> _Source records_
-- Opening Marker --

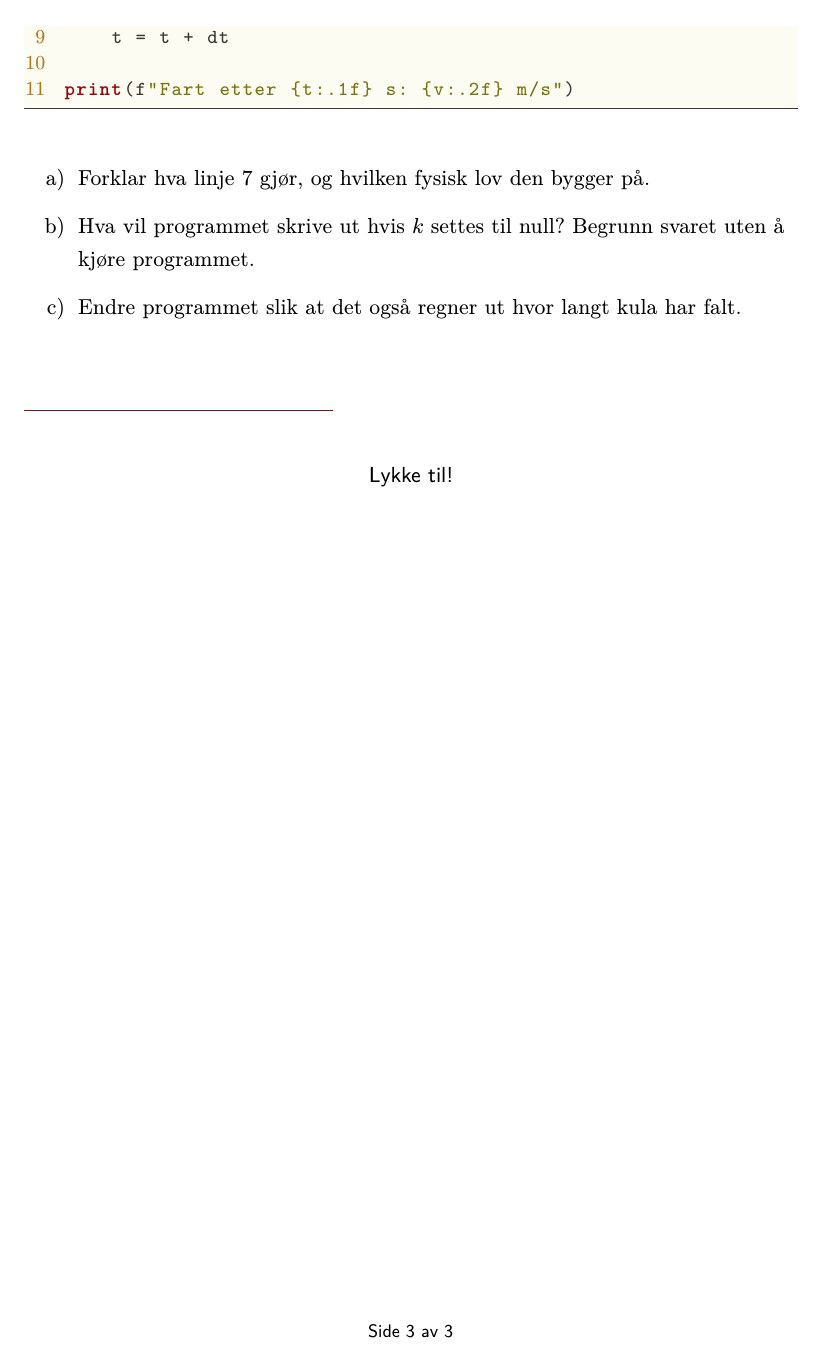
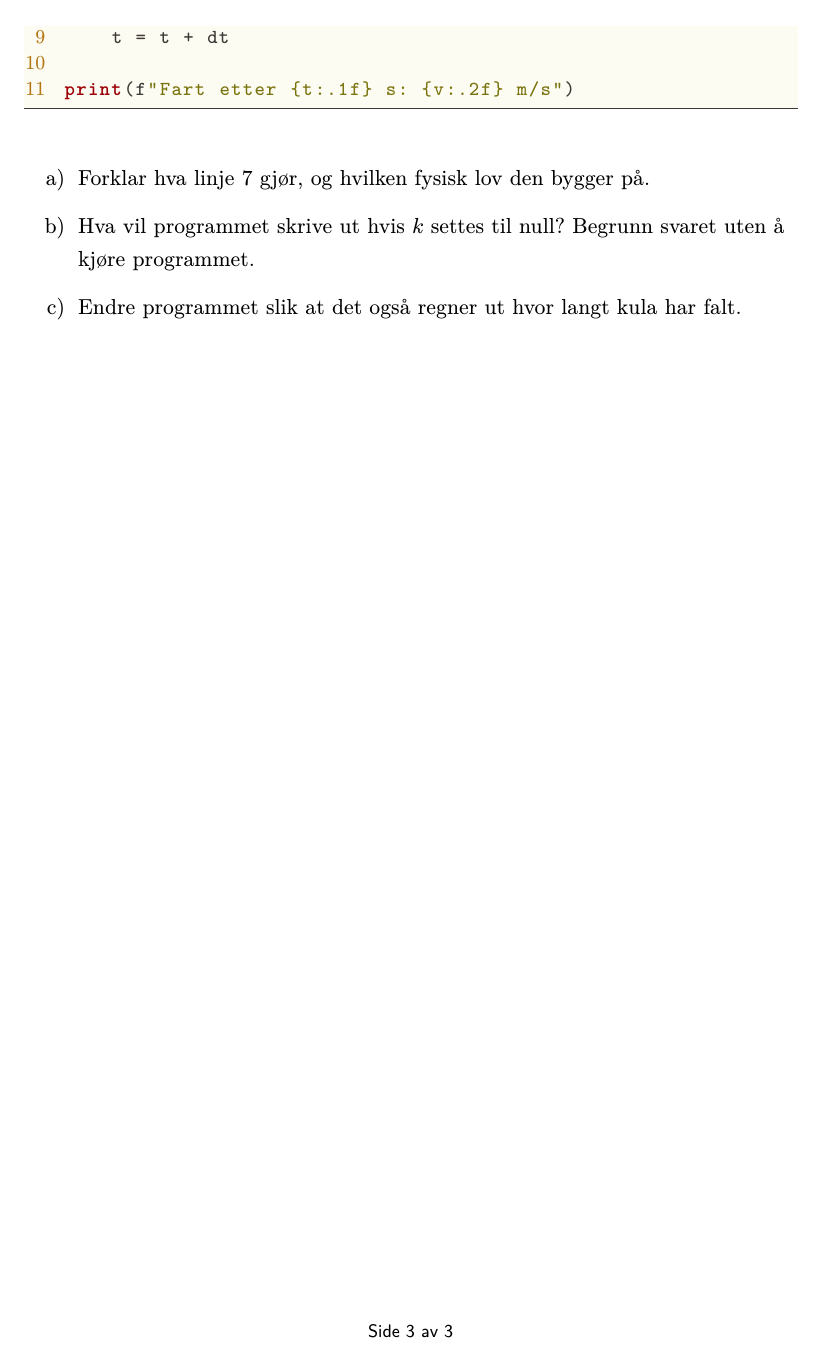
Before and after one commit to dagmortensj/lualatex-templates, a LaTeX document (no/prove/main.tex, which reads no/prove/provestil.sty): page 4 of 4. The pictures show the PDF file no/prove/main.pdf that the author committed with the source.

Commit message:
prove/exam v1.4: good-luck line on the cover, removed from the end

```diff
--- a/no/prove/main.tex
+++ b/no/prove/main.tex
@@ -229,10 +229,4 @@ print(f"Fart etter {t:.1f} s: {v:.2f} m/s")
 \end{deloppgaver}
 \end{oppgave}
 
-\separator
-
-\begin{center}
-\sffamily Lykke til!
-\end{center}
-
 \end{document}
--- a/no/prove/provestil.sty
+++ b/no/prove/provestil.sty
@@ -318,6 +319,8 @@
 % riktig. Gjør ingenting etter første gang.
 \newcommand{\prove@lukkforside}{%
   \ifprove@forsideaapen
+    \par\vspace{4ex}%
+    {\centering\sffamily Lykke til!\par}%
     \clearpage
     \ifprovehefte
       \prove@tomside
```
Also changed, not shown: en/exam/examstyle.sty (+5 -2 lines), en/exam/main.tex (+0 -6 lines), en/exam/README.md, en/exam/main.pdf, no/prove/README.md, no/prove/main.pdf, no/prove/provestil.sty (5 more changed lines), 1 other file.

-- Closing Marker --

Output each entry above word for word. The pictures stay out.

> _RESULT FOR THIS TASK_
Before and after one commit to dagmortensj/lualatex-templates, a LaTeX document (no/prove/main.tex, which reads no/prove/provestil.sty): page 4 of 4. The pictures show the PDF file no/prove/main.pdf that the author committed with the source.

Commit message:
prove/exam v1.4: good-luck line on the cover, removed from the end

```diff
--- a/no/prove/main.tex
+++ b/no/prove/main.tex
@@ -229,10 +229,4 @@ print(f"Fart etter {t:.1f} s: {v:.2f} m/s")
 \end{deloppgaver}
 \end{oppgave}
 
-\separator
-
-\begin{center}
-\sffamily Lykke til!
-\end{center}
-
 \end{document}
--- a/no/prove/provestil.sty
+++ b/no/prove/provestil.sty
@@ -318,6 +319,8 @@
 % riktig. Gjør ingenting etter første gang.
 \newcommand{\prove@lukkforside}{%
   \ifprove@forsideaapen
+    \par\vspace{4ex}%
+    {\centering\sffamily Lykke til!\par}%
     \clearpage
     \ifprovehefte
       \prove@tomside
```
Also changed, not shown: en/exam/examstyle.sty (+5 -2 lines), en/exam/main.tex (+0 -6 lines), en/exam/README.md, en/exam/main.pdf, no/prove/README.md, no/prove/main.pdf, no/prove/provestil.sty (5 more changed lines), 1 other file.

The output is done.